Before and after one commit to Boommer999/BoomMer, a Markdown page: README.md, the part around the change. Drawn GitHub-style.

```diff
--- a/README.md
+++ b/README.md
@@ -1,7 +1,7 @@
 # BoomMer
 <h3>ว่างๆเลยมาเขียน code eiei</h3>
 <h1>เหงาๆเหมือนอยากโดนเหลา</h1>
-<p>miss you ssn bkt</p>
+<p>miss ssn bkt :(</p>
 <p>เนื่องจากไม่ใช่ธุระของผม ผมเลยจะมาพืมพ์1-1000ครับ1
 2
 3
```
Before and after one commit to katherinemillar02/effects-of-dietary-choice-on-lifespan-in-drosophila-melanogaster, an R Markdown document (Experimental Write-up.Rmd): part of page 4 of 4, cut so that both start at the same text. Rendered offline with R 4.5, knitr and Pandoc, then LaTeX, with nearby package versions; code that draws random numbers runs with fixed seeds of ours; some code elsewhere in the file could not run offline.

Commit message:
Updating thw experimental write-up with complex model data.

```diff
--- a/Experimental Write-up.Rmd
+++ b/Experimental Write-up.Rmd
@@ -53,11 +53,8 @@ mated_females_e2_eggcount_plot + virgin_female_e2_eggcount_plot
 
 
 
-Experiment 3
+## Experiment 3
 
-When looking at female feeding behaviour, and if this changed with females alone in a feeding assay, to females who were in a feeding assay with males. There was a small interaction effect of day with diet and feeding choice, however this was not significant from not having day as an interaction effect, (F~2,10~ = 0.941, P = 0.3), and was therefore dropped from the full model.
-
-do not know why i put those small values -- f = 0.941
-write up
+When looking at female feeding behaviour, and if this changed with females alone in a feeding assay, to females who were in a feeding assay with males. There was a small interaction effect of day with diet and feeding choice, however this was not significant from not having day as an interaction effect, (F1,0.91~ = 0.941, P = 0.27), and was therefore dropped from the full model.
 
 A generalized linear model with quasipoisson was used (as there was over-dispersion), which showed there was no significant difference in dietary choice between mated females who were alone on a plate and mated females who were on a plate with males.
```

TRY IT:
Your answer must be a single number: how many lines of the entries above contain the string "BoomMer".

ANSWER SPACE:
2